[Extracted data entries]
----------------
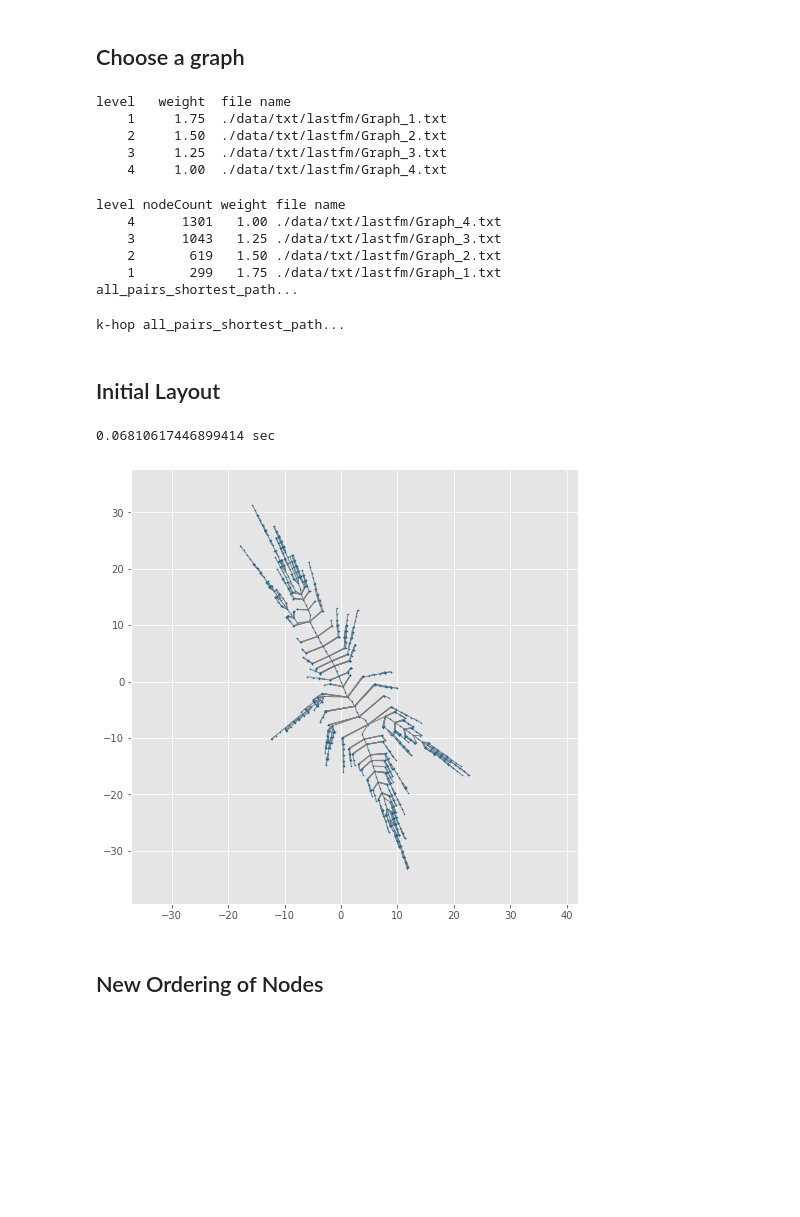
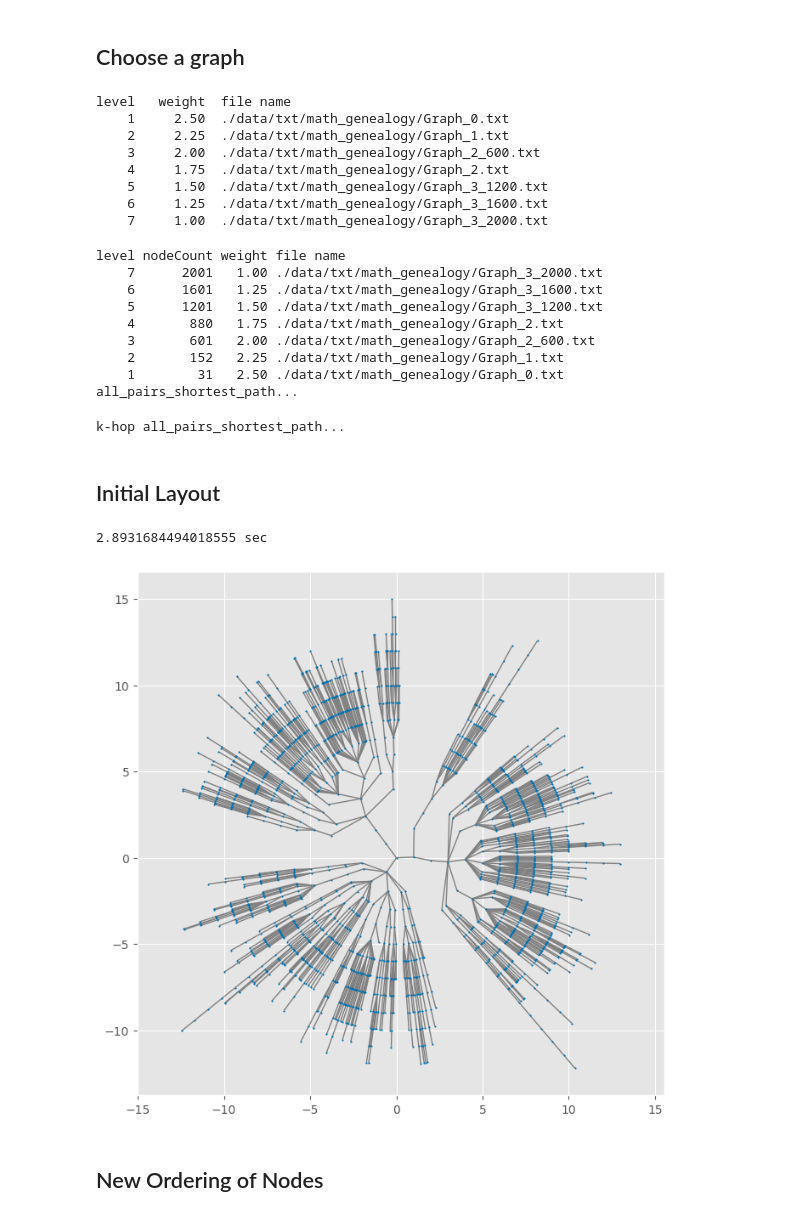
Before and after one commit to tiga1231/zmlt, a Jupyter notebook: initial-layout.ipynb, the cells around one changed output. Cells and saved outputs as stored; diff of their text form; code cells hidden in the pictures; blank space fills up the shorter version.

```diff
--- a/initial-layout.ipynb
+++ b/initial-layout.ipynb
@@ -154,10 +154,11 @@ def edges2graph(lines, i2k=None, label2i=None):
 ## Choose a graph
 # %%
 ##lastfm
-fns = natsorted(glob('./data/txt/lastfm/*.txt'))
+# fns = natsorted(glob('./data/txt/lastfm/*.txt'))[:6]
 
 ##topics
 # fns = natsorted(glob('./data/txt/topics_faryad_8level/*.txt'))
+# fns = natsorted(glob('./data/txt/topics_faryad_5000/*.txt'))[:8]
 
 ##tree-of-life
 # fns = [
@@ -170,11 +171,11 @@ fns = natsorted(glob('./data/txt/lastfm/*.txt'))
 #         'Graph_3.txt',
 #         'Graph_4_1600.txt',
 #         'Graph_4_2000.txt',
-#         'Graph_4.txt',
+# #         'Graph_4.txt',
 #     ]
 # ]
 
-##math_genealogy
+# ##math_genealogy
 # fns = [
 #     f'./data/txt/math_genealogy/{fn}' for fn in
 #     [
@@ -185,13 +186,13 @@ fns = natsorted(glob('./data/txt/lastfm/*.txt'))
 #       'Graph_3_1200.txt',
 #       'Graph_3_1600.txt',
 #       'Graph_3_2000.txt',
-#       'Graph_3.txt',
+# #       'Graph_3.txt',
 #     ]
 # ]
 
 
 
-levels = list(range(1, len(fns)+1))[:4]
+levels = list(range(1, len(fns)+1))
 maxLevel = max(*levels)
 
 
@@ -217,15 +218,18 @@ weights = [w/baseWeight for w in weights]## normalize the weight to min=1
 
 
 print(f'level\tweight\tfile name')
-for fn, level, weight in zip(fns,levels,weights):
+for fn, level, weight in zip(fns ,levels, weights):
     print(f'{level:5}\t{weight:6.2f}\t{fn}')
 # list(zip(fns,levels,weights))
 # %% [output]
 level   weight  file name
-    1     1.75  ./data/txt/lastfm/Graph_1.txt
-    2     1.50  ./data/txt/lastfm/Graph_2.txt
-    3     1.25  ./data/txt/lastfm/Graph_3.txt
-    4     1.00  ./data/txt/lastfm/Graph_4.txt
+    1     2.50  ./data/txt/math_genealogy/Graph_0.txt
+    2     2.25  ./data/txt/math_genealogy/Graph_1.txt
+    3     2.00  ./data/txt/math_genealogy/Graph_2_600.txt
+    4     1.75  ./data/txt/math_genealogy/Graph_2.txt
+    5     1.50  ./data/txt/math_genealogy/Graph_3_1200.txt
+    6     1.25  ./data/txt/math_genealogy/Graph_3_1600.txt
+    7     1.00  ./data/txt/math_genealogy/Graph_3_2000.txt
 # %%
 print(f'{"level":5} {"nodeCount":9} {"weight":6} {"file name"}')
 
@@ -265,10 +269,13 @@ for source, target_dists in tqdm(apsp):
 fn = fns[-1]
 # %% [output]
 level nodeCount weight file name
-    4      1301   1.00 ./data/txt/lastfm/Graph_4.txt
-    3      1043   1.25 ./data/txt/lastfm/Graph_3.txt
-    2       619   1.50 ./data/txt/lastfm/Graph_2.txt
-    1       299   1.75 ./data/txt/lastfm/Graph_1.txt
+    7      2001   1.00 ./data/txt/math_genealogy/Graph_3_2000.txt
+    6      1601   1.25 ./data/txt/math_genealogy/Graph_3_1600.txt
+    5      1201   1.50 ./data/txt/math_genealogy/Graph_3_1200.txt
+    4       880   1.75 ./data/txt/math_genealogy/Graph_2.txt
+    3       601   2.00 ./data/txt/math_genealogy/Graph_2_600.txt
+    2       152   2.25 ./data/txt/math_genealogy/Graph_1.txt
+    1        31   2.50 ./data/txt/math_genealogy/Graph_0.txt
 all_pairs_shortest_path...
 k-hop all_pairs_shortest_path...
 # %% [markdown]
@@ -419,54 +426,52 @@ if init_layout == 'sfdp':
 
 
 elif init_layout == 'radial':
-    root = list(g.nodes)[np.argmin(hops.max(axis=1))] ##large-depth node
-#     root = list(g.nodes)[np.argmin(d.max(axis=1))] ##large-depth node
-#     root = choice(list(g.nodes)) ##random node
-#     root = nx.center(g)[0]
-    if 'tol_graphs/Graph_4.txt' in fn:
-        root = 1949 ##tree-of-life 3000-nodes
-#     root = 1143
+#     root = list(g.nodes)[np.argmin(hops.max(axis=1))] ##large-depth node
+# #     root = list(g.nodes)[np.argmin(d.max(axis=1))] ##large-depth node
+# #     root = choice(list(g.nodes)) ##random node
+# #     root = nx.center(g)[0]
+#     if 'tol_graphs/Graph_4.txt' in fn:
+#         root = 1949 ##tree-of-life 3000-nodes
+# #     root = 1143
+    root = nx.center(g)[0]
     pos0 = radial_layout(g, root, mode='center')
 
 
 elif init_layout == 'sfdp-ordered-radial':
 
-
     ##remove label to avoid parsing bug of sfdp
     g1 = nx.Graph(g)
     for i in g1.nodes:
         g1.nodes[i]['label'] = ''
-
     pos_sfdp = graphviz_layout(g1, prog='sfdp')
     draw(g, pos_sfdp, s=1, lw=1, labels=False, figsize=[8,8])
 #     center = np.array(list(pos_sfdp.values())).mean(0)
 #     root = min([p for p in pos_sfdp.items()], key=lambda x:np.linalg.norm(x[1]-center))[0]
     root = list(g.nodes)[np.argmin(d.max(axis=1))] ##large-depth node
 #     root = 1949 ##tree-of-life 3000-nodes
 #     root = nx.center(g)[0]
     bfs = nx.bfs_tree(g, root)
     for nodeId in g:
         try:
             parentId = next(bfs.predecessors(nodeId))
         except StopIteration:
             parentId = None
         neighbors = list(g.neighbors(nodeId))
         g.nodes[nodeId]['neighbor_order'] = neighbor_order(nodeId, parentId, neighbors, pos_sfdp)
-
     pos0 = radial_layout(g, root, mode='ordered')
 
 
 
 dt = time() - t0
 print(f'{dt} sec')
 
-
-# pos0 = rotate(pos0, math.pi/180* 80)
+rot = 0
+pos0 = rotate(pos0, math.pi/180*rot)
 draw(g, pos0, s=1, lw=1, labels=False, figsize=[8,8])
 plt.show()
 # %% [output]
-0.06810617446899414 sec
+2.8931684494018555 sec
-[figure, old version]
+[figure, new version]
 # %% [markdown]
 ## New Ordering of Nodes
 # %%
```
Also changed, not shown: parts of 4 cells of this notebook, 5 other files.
----------------
#### What is required:
Among the entries, find every line holding "life" and return it.

#### Solution for this exercise:
 ##tree-of-life
-        root = 1949 ##tree-of-life 3000-nodes
+#         root = 1949 ##tree-of-life 3000-nodes
 #     root = 1949 ##tree-of-life 3000-nodes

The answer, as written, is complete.